____ Data records

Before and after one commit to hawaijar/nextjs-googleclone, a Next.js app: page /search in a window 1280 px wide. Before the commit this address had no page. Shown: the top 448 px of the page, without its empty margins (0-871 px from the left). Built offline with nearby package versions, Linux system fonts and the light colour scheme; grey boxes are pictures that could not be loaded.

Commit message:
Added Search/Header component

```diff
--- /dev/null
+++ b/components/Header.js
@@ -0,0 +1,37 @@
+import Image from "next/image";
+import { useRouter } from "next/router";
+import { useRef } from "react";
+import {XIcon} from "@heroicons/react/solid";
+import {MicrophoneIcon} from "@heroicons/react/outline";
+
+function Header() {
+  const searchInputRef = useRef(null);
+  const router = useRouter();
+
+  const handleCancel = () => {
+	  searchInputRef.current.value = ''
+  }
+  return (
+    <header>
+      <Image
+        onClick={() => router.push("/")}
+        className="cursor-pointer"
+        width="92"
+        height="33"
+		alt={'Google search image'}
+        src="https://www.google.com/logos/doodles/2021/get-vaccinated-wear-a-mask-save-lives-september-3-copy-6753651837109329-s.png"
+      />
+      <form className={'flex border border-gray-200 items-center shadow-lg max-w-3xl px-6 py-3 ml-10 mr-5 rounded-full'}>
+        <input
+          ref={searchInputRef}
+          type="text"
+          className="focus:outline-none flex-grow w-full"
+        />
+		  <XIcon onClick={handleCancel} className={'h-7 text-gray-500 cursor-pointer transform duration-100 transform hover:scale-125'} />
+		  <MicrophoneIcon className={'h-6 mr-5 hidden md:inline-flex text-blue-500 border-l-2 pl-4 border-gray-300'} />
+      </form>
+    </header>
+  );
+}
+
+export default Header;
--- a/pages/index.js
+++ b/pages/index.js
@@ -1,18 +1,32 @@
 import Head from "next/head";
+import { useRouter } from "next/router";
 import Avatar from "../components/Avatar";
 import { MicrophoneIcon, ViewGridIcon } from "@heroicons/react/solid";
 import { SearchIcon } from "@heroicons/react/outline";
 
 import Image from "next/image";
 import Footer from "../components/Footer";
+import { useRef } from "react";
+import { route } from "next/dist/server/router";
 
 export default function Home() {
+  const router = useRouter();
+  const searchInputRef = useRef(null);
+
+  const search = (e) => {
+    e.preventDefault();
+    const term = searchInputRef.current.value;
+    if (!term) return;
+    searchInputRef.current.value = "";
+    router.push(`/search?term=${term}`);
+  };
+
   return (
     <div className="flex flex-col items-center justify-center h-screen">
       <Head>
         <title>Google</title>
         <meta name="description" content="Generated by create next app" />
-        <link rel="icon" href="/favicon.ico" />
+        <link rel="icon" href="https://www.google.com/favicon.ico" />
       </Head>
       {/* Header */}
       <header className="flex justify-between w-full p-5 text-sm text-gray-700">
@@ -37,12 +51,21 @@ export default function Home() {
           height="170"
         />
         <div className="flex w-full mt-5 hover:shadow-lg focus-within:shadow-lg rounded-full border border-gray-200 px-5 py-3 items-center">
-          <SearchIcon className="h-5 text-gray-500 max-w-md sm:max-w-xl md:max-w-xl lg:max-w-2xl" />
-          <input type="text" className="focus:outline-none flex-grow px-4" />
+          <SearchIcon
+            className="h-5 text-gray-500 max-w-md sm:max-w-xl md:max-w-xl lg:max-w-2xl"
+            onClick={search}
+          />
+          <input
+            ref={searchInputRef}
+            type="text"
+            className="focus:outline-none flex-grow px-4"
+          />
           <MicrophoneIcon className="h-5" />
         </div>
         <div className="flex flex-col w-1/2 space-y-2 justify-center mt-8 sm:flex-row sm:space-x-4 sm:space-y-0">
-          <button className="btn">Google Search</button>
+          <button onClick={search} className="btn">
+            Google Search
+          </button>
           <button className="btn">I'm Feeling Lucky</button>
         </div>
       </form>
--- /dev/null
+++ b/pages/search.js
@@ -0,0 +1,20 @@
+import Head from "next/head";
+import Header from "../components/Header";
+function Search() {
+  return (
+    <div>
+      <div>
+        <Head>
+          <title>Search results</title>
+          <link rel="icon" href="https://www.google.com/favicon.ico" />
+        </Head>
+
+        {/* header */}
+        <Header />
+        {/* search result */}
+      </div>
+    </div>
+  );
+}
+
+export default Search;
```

________

Problem requirements -
Give back each record, exactly as it reads.

Exercise result -
Before and after one commit to hawaijar/nextjs-googleclone, a Next.js app: page /search in a window 1280 px wide. Before the commit this address had no page. Shown: the top 448 px of the page, without its empty margins (0-871 px from the left). Built offline with nearby package versions, Linux system fonts and the light colour scheme; grey boxes are pictures that could not be loaded.

Commit message:
Added Search/Header component

```diff
--- /dev/null
+++ b/components/Header.js
@@ -0,0 +1,37 @@
+import Image from "next/image";
+import { useRouter } from "next/router";
+import { useRef } from "react";
+import {XIcon} from "@heroicons/react/solid";
+import {MicrophoneIcon} from "@heroicons/react/outline";
+
+function Header() {
+  const searchInputRef = useRef(null);
+  const router = useRouter();
+
+  const handleCancel = () => {
+	  searchInputRef.current.value = ''
+  }
+  return (
+    <header>
+      <Image
+        onClick={() => router.push("/")}
+        className="cursor-pointer"
+        width="92"
+        height="33"
+		alt={'Google search image'}
+        src="https://www.google.com/logos/doodles/2021/get-vaccinated-wear-a-mask-save-lives-september-3-copy-6753651837109329-s.png"
+      />
+      <form className={'flex border border-gray-200 items-center shadow-lg max-w-3xl px-6 py-3 ml-10 mr-5 rounded-full'}>
+        <input
+          ref={searchInputRef}
+          type="text"
+          className="focus:outline-none flex-grow w-full"
+        />
+		  <XIcon onClick={handleCancel} className={'h-7 text-gray-500 cursor-pointer transform duration-100 transform hover:scale-125'} />
+		  <MicrophoneIcon className={'h-6 mr-5 hidden md:inline-flex text-blue-500 border-l-2 pl-4 border-gray-300'} />
+      </form>
+    </header>
+  );
+}
+
+export default Header;
--- a/pages/index.js
+++ b/pages/index.js
@@ -1,18 +1,32 @@
 import Head from "next/head";
+import { useRouter } from "next/router";
 import Avatar from "../components/Avatar";
 import { MicrophoneIcon, ViewGridIcon } from "@heroicons/react/solid";
 import { SearchIcon } from "@heroicons/react/outline";
 
 import Image from "next/image";
 import Footer from "../components/Footer";
+import { useRef } from "react";
+import { route } from "next/dist/server/router";
 
 export default function Home() {
+  const router = useRouter();
+  const searchInputRef = useRef(null);
+
+  const search = (e) => {
+    e.preventDefault();
+    const term = searchInputRef.current.value;
+    if (!term) return;
+    searchInputRef.current.value = "";
+    router.push(`/search?term=${term}`);
+  };
+
   return (
     <div className="flex flex-col items-center justify-center h-screen">
       <Head>
         <title>Google</title>
         <meta name="description" content="Generated by create next app" />
-        <link rel="icon" href="/favicon.ico" />
+        <link rel="icon" href="https://www.google.com/favicon.ico" />
       </Head>
       {/* Header */}
       <header className="flex justify-between w-full p-5 text-sm text-gray-700">
@@ -37,12 +51,21 @@ export default function Home() {
           height="170"
         />
         <div className="flex w-full mt-5 hover:shadow-lg focus-within:shadow-lg rounded-full border border-gray-200 px-5 py-3 items-center">
-          <SearchIcon className="h-5 text-gray-500 max-w-md sm:max-w-xl md:max-w-xl lg:max-w-2xl" />
-          <input type="text" className="focus:outline-none flex-grow px-4" />
+          <SearchIcon
+            className="h-5 text-gray-500 max-w-md sm:max-w-xl md:max-w-xl lg:max-w-2xl"
+            onClick={search}
+          />
+          <input
+            ref={searchInputRef}
+            type="text"
+            className="focus:outline-none flex-grow px-4"
+          />
           <MicrophoneIcon className="h-5" />
         </div>
         <div className="flex flex-col w-1/2 space-y-2 justify-center mt-8 sm:flex-row sm:space-x-4 sm:space-y-0">
-          <button className="btn">Google Search</button>
+          <button onClick={search} className="btn">
+            Google Search
+          </button>
           <button className="btn">I'm Feeling Lucky</button>
         </div>
       </form>
--- /dev/null
+++ b/pages/search.js
@@ -0,0 +1,20 @@
+import Head from "next/head";
+import Header from "../components/Header";
+function Search() {
+  return (
+    <div>
+      <div>
+        <Head>
+          <title>Search results</title>
+          <link rel="icon" href="https://www.google.com/favicon.ico" />
+        </Head>
+
+        {/* header */}
+        <Header />
+        {/* search result */}
+      </div>
+    </div>
+  );
+}
+
+export default Search;
```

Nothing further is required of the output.